◆ Task item: Please work out how many lines in the data below contain "wedge", and reply with that number alone.
──────── Records to process
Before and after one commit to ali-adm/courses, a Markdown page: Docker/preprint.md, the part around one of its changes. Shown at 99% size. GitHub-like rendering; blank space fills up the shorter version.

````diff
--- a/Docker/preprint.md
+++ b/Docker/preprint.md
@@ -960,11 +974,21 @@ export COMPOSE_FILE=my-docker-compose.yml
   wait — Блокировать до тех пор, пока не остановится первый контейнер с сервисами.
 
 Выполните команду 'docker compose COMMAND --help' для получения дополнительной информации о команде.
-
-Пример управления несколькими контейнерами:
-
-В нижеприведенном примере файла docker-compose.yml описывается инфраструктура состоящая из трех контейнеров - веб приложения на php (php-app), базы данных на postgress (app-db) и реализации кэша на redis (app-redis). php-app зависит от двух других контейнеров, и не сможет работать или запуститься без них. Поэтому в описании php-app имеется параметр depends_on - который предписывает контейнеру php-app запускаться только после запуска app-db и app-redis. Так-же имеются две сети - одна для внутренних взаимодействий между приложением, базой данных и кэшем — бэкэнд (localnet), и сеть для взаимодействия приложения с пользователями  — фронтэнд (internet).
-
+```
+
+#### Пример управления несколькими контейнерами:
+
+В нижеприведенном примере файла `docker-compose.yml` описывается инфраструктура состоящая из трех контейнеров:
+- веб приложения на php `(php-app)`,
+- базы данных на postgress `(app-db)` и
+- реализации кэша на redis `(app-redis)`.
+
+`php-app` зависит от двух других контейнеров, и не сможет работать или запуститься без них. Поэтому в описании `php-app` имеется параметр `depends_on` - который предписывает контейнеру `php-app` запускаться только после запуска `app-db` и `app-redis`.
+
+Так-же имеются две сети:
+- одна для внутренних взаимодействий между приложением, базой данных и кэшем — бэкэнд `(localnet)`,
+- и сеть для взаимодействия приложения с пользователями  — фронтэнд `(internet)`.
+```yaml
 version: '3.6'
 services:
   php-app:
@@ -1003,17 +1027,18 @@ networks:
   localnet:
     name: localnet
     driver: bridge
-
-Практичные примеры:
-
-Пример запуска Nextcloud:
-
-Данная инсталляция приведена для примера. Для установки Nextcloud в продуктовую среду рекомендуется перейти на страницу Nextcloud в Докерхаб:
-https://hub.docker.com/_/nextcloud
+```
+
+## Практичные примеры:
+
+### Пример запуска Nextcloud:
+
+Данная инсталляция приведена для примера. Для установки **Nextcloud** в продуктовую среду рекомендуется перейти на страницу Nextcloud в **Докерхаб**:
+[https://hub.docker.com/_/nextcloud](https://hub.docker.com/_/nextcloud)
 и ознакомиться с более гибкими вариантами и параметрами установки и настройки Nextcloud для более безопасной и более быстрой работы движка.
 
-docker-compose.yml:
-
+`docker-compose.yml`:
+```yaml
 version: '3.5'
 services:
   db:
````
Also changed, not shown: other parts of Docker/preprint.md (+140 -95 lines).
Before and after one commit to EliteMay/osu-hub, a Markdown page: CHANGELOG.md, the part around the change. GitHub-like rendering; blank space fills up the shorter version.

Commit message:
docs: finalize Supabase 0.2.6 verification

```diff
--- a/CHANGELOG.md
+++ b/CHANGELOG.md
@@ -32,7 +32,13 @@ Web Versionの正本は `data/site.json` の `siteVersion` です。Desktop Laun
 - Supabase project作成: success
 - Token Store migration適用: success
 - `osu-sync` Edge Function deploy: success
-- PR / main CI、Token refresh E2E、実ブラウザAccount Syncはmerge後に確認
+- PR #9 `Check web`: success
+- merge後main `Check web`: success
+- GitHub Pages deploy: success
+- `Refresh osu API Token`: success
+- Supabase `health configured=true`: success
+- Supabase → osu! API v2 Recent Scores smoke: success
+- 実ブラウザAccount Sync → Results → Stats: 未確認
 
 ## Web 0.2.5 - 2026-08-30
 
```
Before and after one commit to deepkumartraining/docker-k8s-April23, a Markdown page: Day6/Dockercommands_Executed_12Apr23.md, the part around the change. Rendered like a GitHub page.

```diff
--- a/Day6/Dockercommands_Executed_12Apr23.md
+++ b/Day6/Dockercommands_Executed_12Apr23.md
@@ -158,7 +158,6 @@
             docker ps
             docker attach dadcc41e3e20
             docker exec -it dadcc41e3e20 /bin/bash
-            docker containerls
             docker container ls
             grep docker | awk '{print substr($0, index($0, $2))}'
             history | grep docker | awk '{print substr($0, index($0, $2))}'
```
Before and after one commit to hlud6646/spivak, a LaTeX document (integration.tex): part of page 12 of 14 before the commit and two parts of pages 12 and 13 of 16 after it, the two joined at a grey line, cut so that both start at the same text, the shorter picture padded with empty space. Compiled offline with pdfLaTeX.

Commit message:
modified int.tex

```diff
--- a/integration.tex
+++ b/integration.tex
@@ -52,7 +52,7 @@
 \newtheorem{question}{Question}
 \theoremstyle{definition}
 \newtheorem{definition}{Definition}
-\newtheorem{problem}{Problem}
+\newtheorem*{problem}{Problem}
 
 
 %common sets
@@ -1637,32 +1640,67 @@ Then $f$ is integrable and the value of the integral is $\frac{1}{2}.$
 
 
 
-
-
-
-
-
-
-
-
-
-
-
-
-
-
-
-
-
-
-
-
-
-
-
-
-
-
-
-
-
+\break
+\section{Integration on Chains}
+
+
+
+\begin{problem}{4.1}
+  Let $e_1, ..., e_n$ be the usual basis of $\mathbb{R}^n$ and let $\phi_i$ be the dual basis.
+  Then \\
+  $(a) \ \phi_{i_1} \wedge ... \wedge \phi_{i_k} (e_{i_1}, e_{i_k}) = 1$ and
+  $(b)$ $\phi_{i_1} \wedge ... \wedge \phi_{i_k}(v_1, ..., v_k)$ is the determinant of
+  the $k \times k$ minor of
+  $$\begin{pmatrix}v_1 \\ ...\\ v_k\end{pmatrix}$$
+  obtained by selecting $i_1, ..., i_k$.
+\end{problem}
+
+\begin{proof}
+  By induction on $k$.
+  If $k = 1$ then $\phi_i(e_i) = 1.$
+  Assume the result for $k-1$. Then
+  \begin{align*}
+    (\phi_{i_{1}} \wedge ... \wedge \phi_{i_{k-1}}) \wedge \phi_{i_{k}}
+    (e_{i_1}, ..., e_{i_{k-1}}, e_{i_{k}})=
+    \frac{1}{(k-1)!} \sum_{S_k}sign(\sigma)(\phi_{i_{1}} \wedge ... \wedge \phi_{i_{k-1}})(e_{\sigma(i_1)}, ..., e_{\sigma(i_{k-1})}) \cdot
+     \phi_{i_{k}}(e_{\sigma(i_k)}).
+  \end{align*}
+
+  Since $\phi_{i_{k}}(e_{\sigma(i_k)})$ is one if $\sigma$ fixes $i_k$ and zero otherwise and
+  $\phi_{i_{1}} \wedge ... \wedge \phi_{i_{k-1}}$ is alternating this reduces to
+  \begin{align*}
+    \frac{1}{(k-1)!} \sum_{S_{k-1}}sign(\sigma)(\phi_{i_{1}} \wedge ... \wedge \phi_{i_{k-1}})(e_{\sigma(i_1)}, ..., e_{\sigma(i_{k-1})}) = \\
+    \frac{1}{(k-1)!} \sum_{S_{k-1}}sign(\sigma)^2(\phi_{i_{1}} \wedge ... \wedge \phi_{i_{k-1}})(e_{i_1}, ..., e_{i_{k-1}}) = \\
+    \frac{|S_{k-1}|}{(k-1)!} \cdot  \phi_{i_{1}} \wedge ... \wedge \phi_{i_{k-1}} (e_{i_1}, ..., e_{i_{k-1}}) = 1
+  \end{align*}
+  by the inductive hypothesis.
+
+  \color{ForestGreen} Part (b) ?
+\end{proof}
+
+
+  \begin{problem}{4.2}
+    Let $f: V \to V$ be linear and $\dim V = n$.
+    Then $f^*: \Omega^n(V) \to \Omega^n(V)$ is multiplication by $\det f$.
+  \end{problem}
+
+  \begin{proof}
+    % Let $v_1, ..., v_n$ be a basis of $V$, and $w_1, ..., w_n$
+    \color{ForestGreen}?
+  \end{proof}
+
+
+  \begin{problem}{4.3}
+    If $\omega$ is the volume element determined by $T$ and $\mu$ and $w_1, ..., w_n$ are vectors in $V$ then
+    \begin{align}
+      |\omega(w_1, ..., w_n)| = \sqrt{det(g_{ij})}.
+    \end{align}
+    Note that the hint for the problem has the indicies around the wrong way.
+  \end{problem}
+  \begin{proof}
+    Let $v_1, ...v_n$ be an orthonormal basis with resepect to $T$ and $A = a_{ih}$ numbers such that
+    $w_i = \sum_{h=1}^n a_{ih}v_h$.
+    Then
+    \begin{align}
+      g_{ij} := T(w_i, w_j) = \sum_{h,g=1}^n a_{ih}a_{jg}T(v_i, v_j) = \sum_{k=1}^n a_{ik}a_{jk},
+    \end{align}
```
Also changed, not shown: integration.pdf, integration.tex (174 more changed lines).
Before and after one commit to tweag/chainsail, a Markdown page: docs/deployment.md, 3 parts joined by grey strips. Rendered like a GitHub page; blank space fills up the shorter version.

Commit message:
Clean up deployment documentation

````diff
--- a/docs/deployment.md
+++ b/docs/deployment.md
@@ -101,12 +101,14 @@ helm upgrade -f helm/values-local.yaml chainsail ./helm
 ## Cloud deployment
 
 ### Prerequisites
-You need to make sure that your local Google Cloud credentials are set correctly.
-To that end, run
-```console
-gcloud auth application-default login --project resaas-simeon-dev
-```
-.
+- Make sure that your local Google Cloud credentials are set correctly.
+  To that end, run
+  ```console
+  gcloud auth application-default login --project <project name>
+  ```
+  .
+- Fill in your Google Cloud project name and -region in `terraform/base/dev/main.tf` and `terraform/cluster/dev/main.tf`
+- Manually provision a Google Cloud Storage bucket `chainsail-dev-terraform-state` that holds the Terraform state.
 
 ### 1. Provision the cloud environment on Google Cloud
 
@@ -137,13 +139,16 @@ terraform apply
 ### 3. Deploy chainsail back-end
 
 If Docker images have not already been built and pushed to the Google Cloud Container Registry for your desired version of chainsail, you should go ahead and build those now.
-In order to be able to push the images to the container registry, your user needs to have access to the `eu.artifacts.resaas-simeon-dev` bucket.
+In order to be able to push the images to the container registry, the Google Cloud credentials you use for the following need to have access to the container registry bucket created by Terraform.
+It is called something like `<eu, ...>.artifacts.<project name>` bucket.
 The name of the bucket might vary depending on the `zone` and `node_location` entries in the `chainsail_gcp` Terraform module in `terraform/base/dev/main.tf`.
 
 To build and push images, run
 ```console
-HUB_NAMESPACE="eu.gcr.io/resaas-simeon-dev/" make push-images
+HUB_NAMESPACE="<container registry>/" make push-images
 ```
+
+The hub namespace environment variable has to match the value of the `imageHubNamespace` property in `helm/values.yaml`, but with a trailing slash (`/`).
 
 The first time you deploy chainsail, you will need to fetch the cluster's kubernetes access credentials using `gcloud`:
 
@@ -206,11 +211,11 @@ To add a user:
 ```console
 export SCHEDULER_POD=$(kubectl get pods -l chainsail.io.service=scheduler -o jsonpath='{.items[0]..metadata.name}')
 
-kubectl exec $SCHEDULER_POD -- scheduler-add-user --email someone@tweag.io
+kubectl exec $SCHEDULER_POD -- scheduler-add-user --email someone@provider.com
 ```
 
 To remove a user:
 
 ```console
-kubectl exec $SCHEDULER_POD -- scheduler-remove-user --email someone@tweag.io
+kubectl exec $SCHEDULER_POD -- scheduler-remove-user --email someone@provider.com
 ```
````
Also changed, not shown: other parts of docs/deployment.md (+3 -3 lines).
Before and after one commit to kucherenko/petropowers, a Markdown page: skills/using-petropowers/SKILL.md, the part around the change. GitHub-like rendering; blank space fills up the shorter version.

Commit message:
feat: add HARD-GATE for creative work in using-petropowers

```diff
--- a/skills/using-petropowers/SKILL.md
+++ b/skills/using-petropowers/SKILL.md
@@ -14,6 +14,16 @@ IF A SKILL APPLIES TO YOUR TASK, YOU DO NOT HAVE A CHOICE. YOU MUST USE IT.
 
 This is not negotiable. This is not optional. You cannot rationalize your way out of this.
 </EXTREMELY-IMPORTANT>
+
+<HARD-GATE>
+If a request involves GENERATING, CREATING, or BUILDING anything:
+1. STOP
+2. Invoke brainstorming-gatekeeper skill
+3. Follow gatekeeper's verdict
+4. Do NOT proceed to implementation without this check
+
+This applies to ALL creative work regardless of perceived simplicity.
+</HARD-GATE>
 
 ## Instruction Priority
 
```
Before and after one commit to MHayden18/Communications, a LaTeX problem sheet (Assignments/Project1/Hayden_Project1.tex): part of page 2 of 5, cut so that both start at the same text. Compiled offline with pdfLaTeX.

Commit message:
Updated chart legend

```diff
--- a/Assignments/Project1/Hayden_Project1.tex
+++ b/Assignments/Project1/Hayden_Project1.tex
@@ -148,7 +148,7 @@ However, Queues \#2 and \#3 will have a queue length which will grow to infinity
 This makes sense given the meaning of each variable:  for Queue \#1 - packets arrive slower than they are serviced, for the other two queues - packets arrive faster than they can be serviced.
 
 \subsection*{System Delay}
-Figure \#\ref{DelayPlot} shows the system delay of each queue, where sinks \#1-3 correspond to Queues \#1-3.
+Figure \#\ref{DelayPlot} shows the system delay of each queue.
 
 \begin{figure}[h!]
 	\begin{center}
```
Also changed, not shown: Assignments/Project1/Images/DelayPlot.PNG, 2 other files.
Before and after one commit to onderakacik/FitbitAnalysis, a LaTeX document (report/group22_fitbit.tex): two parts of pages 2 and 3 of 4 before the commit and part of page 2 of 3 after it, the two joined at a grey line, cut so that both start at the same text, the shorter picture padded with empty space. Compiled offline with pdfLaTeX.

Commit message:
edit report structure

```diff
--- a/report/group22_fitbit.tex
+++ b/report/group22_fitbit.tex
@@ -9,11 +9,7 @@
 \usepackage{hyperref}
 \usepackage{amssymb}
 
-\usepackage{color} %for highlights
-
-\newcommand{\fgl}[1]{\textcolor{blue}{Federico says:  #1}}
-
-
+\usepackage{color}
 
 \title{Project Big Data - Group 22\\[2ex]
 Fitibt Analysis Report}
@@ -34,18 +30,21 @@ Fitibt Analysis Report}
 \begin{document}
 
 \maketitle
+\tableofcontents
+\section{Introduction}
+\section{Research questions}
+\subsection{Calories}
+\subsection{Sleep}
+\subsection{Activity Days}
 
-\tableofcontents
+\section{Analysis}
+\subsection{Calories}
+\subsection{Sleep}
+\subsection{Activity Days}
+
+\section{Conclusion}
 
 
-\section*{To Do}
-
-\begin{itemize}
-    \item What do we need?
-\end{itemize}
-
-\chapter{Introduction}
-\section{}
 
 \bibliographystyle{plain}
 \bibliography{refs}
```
────────────────
◆ Exercise answer: 8